There are many strange airports in the world. I once went to a one room airport in southern Alaska where the baggage claim was simply a hole in the wall through which a two man bag crew threw assorted pieces of luggage. I remember as a young child going through Frankfurt’s Fraport, where a tunnel lit by rainbow gels funneled passengers down a moving walkway with ascending tones mirrored their progression, as if they were walking on a giant piano. Years later, during the 2006 World Cup, the same airport had free foosball tables every 25 meters throughout the terminals encouraging straggled travelers to brighten their day with some play. It’s hard to say exactly which was the best airport I’ve ever visited, which was the worst, the biggest, the smallest, which had the best restaurants. But without a doubt the weirdest airport I’ve ever been to is the Denver International Airport.

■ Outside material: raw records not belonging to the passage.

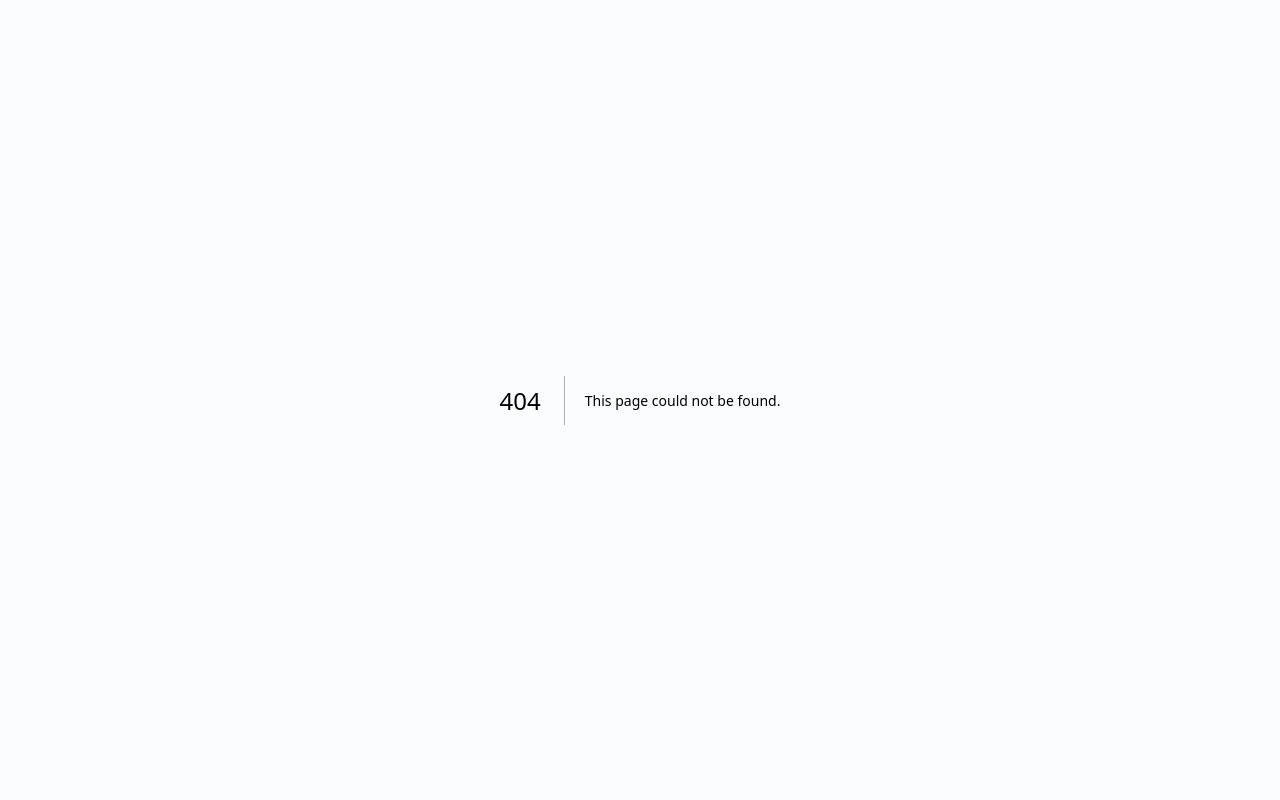
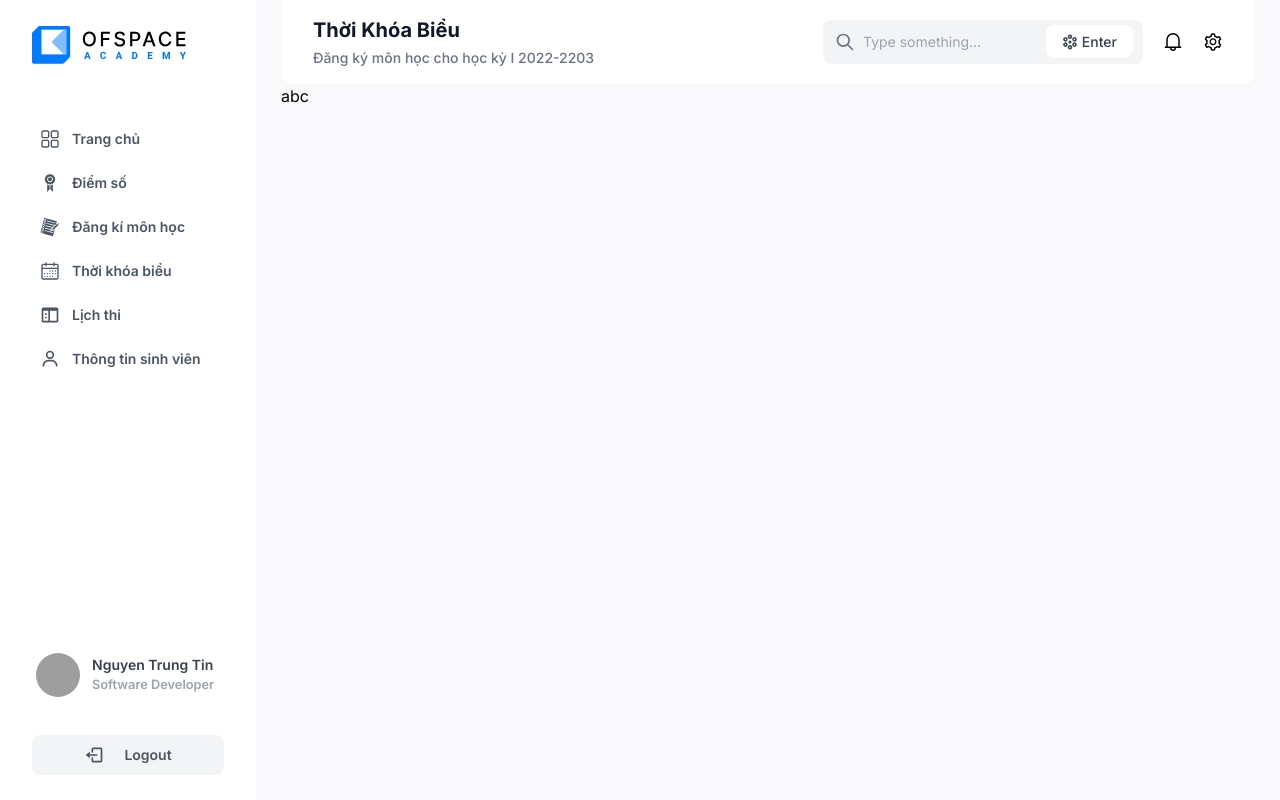
Before and after one commit to nguyentrungtins/student-management-frontend, a Next.js app: page /dashboard/schedules in a window 1280 px wide. Before the commit this address had no page. Built offline with nearby package versions, Linux system fonts and the light colour scheme; grey boxes are pictures that could not be loaded.

Commit message:
Add header UI for schedules page

```diff
--- /dev/null
+++ b/src/app/components/HeaderNavigation.jsx
@@ -0,0 +1,62 @@
+import { GrNotification, AiOutlineSetting, GiChaingun } from "../icons.js";
+function HeaderNavigation({ title = "Title", desc = "Descriptions" }) {
+  return (
+    <>
+      <div className="flex justify-between px-8 py-4 bg-white rounded-b-xl h-[84px]">
+        <div className="">
+          <h1 className="text-xl mb-1 font-bold text-gray-900">{title}</h1>
+          <p className="text-sm font-medium text-gray-500">{desc}</p>
+        </div>
+        <div className="flex gap-5 items-center h-full">
+          <div>
+            <div>
+              <label
+                for="default-search"
+                className="mb-2 text-sm font-medium text-gray-900 sr-only dark:text-white"
+              >
+                Search
+              </label>
+              <div className="relative">
+                <div className="absolute inset-y-0 left-0 flex items-center pl-3 pointer-events-none">
+                  <svg
+                    aria-hidden="true"
+                    className="w-5 h-5 text-gray-500 dark:text-gray-400"
+                    fill="none"
+                    stroke="currentColor"
+                    viewBox="0 0 24 24"
+                    xmlns="http://www.w3.org/2000/svg"
+                  >
+                    <path
+                      stroke-linecap="round"
+                      stroke-linejoin="round"
+                      stroke-width="2"
+                      d="M21 21l-6-6m2-5a7 7 0 11-14 0 7 7 0 0114 0z"
+                    ></path>
+                  </svg>
+                </div>
+                <input
+                  type="search"
+                  id="default-search"
+                  className="block w-80 p-3 pl-10 text-sm text-gray-900 rounded-lg bg-gray-100 focus:ring-gray-500 focus:border-gray-100"
+                  placeholder="Type something..."
+                  required
+                />
+                <button
+                  type="submit"
+                  className="flex items-center gap-1 text-gray-700 absolute right-2.5 bottom-1.5 bg-white hover:bg-gray-200 focus:ring-4 focus:outline-none focus:ring-gray-300 font-medium rounded-lg text-sm px-4 py-[6px]"
+                >
+                  <GiChaingun className="w-4 h-4" />
+                  <span className="pt-[1px]">Enter</span>
+                </button>
+              </div>
+            </div>
+          </div>
+          <GrNotification className="flex-shrink-0 w-5 h-5 p-[1px] transition duration-75 dark:text-gray-400 cursor-pointer" />
+          <AiOutlineSetting className="flex-shrink-0 w-5 h-5 transition duration-75 dark:text-gray-400 cursor-pointer" />
+        </div>
+      </div>
+    </>
+  );
+}
+
+export default HeaderNavigation;
--- a/src/app/dashboard/layout.js
+++ b/src/app/dashboard/layout.js
@@ -2,12 +2,12 @@ import React from "react";
 import Link from "next/link";
 import Image from "next/image";
 import { GiAchievement, GiNotebook } from "react-icons/gi";
-import { RxDashboard, RxCalendar, RxDotsHorizontal } from "react-icons/rx";
+import { RxDashboard, RxCalendar } from "react-icons/rx";
 import { BiSidebar, BiLogOut, BiUser } from "react-icons/bi";
 import Logo from "../../../public/Logo.svg";
 const DashboardLayout = ({ children }) => {
   return (
-    <aside className="p-[25px]">
+    <aside className="px-[25px]">
       <button
         data-drawer-target="default-sidebar"
         data-drawer-toggle="default-sidebar"
@@ -30,7 +30,6 @@ const DashboardLayout = ({ children }) => {
           ></path>
         </svg>
       </button>
-
       <div
         id="default-sidebar"
         className="fixed top-0 left-0 z-40 bg-white w-64 h-screen transition-transform -translate-x-full sm:translate-x-0"
@@ -38,11 +37,11 @@ const DashboardLayout = ({ children }) => {
       >
         <div className="flex flex-col justify-between h-full px-3 py-[25px] overflow-y-auto  dark:bg-gray-800">
           <Link href={"/"}>
-            <div className="relative w-5/6 h-14">
+            <div className="relative w-8/12 ml-5 h-10">
               <Image src={Logo} alt="Logo Images" fill={true} />
             </div>
           </Link>
-          <ul className="flex flex-col flex-1 gap-2 pt-10 pl-5">
+          <ul className="flex flex-col flex-1 gap-2 pt-14 pl-5">
             <li>
               <a
                 href="#"
@@ -107,7 +106,7 @@ const DashboardLayout = ({ children }) => {
           </ul>
           <Link
             href="#"
-            className="flex h-20 w-full gap-3 items-center pl-5 rounded-lg hover:bg-gray-100"
+            className="flex h-20 mx-4 gap-3 items-center pl-2 rounded-lg hover:bg-gray-100"
           >
             <div className="relative overflow-hidden w-11 h-11 rounded-full">
               <Image
@@ -126,7 +125,7 @@ const DashboardLayout = ({ children }) => {
             </div>
           </Link>
           <a
-            className="flex items-center justify-center gap-5 mt-5 mx-3 h-10 rounded-lg hover:bg-gray-200 bg-gray-100 text-gray-600 hover:text-gray-900"
+            className="flex items-center justify-center gap-5 mt-5 mx-5 h-10 rounded-lg hover:bg-gray-200 bg-gray-100 text-gray-600 hover:text-gray-900"
             href="#"
           >
             <BiLogOut className="flex-shrink-0 w-5 h-5 transition duration-75 dark:text-gray-400 " />
--- /dev/null
+++ b/src/app/dashboard/loading.js
@@ -0,0 +1,26 @@
+function Loading() {
+  return (
+    <div class="flex min-h-screen items-center justify-center bg-white">
+      <div class="flex gap-5">
+        <div class="relative w-72 space-y-3 overflow-hidden rounded-md bg-gray-300 p-3 shadow before:absolute before:inset-0 before:-translate-x-full before:bg-gradient-to-r before:from-transparent before:via-white/20 hover:shadow-lg before:animate-[shimmer_1.5s_infinite]">
+          <div class="h-36 w-full rounded-lg bg-gray-100"></div>
+          <div class="space-y-3">
+            <div class="h-5 w-8/12 rounded-full bg-gray-100"></div>
+            <div class="space-y-1">
+              <div class="h-4 w-full rounded-full bg-gray-100 shadow"></div>
+              <div class="h-4 w-full rounded-full bg-gray-100 shadow"></div>
+              <div class="h-4 w-full rounded-full bg-gray-100 shadow"></div>
+              <div class="h-4 w-7/12 rounded-full bg-gray-100 shadow"></div>
+            </div>
+            <div class="flex gap-2">
+              <div class="h-5 w-16 rounded-full bg-gray-100"></div>
+              <div class="h-5 w-12 rounded-full bg-gray-100"></div>
+            </div>
+          </div>
+        </div>
+      </div>
+    </div>
+  );
+}
+
+export default Loading;
--- a/src/app/dashboard/page.jsx
+++ b/src/app/dashboard/page.jsx
@@ -1,6 +1,6 @@
 import React from "react";
-import Link from "next/link";
-const Dashboard = () => {
+
+const Dashboard = async () => {
   return (
     <>
       <div className="p-4 sm:ml-64">
--- /dev/null
+++ b/src/app/dashboard/schedules/page.jsx
@@ -0,0 +1,15 @@
+import React from "react";
+import HeaderNavigation from "@/app/components/HeaderNavigation";
+const schedules = () => {
+  return (
+    <div className="ml-64">
+      <HeaderNavigation
+        title="Thời Khóa Biểu"
+        desc="Đăng ký môn học cho học kỳ I 2022-2203"
+      />
+      <p>abc</p>
+    </div>
+  );
+};
+
+export default schedules;
--- a/src/app/head.js
+++ b/src/app/head.js
@@ -1,10 +1,10 @@
 export default function Head() {
   return (
     <>
-      <title>Create Next App</title>
+      <title>Ofspace</title>
       <meta content="width=device-width, initial-scale=1" name="viewport" />
       <meta name="description" content="Generated by create next app" />
       <link rel="icon" href="/favicon.ico" />
     </>
-  )
+  );
 }
--- /dev/null
+++ b/src/app/icons.js
@@ -0,0 +1,6 @@
+"use client";
+import { GrNotification } from "react-icons/gr";
+import { AiOutlineSetting } from "react-icons/ai";
+import { FiSearch } from "react-icons/fi";
+import { GiChaingun } from "react-icons/gi";
+export { GrNotification, AiOutlineSetting, FiSearch, GiChaingun };
--- a/src/app/layout.js
+++ b/src/app/layout.js
@@ -14,7 +14,7 @@ export default function RootLayout({ children }) {
         head.js. Find out more at https://beta.nextjs.org/docs/api-reference/file-conventions/head
       */}
       <head />
-      <body className="bg-[#FAFCFE]">{children}</body>
+      <body className="bg-[#F9F9FB]">{children}</body>
     </html>
   );
 }
--- /dev/null
+++ b/src/app/loading.js
@@ -0,0 +1,26 @@
+function Loading() {
+  return (
+    <div class="flex min-h-screen items-center justify-center bg-white">
+      <div class="flex gap-5">
+        <div class="relative w-72 space-y-3 overflow-hidden rounded-md bg-gray-300 p-3 shadow before:absolute before:inset-0 before:-translate-x-full before:bg-gradient-to-r before:from-transparent before:via-white/20 hover:shadow-lg before:animate-[shimmer_1.5s_infinite]">
+          <div class="h-36 w-full rounded-lg bg-gray-100"></div>
+          <div class="space-y-3">
+            <div class="h-5 w-8/12 rounded-full bg-gray-100"></div>
+            <div class="space-y-1">
+              <div class="h-4 w-full rounded-full bg-gray-100 shadow"></div>
+              <div class="h-4 w-full rounded-full bg-gray-100 shadow"></div>
+              <div class="h-4 w-full rounded-full bg-gray-100 shadow"></div>
+              <div class="h-4 w-7/12 rounded-full bg-gray-100 shadow"></div>
+            </div>
+            <div class="flex gap-2">
+              <div class="h-5 w-16 rounded-full bg-gray-100"></div>
+              <div class="h-5 w-12 rounded-full bg-gray-100"></div>
+            </div>
+          </div>
+        </div>
+      </div>
+    </div>
+  );
+}
+
+export default Loading;
```
Also changed, not shown: public/Logo.svg, src/components/button.jsx (deleted).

Denver’s airport, much like the city it occupies, is an interesting and strange creation only possible in the United States. As one walks around DEN, they’ll notice one or two strange things, then one or two more, until suddenly it seems they are in the midst of a massive conspiracy. And conspiracy is one word that comes to best define the strange and wonderful there. Although these conspiracy theories have little or no basis in fact, I will enumerate them here at their believer’s best, as then they’re the most fun and also the most encouraging to my point of demonstrating weirdness. The Denver International Airport was completed in 1995 to replace the city’s old airport, Stapleton which was apparently fully functional at the inception of the former. This is where the weirdness starts.
In constructing the airport, the planners wanted to create a new automated baggage claim system. The novel distribution plan would consist of a network of tunnels deep under the floor of the terminals, through which passenger’s luggage could be moved from runway to the hub as need be. The system proved to be a failure, and never made it past testing stages, leaving a series of vacant catacombs around the structure’s foundations. There’s also a capstone dedicated by the Illuminati in plain view. Secret government/ New World Order Bunker? I think so…
And then there’s the art: usually an airport’s art selection will be lackluster. There’s the occasional surprise like the xylophone hall mentioned above, but in general it tends to be bland, inoffensive, and uninspired. Not the case in Denver. The first, and most obvious offender against taste is the Mustang sculpture by Mexican artist Luis Jiménez. A 32-foot tall statue of a ferocious cobalt blue mustang rearing up, it is the first thing you see after leaving the airport. Terrifying in its intensity and odd color, the effect is heightened by the piece’s glowing red eyes. Yes, the giant scary mustang statue’s eyes glow, and it turns out it’s not just an empty threat. Did I forget to mention? While working on the statue, the massive head of the horse came undone and fell on poor Luis and killed him. Nearby the Mustang statue is an inexplicable 26-foot tall statue of Anubis, the Egyptian jackal-headed god of death and the underworld. This one is really beyond any logic for me.
Then come the murals. At the baggage claim of DIA are a series of murals by artist Leo Tanguma, which depict horrifying events and dead children, while a gas mask clad soldier with a saber rules over a multiracial populous. In the background of one of the pieces, people run in excruciating pain from the inferno of a nuclear holocaust, as children are laid to rest in solemn coffins below. In the foreground twisted faces mourn and cry the brutal and senseless loss of life. Conspiracy theorists claim it shows the consequences of the New World Order, while Tanguma argues it shows humanities remarkable ability to bounce back to peace despite unimaginable tragedy—a likely story.
So there you have it, the Denver Airport is almost certainly a headquarters for the Lizard people who control the world and will set about a New World Order. On a serious note, even with all these conspiracy theories disproven, it’s entirely impossible to deny the varying degrees of weirdness that populate its every detail.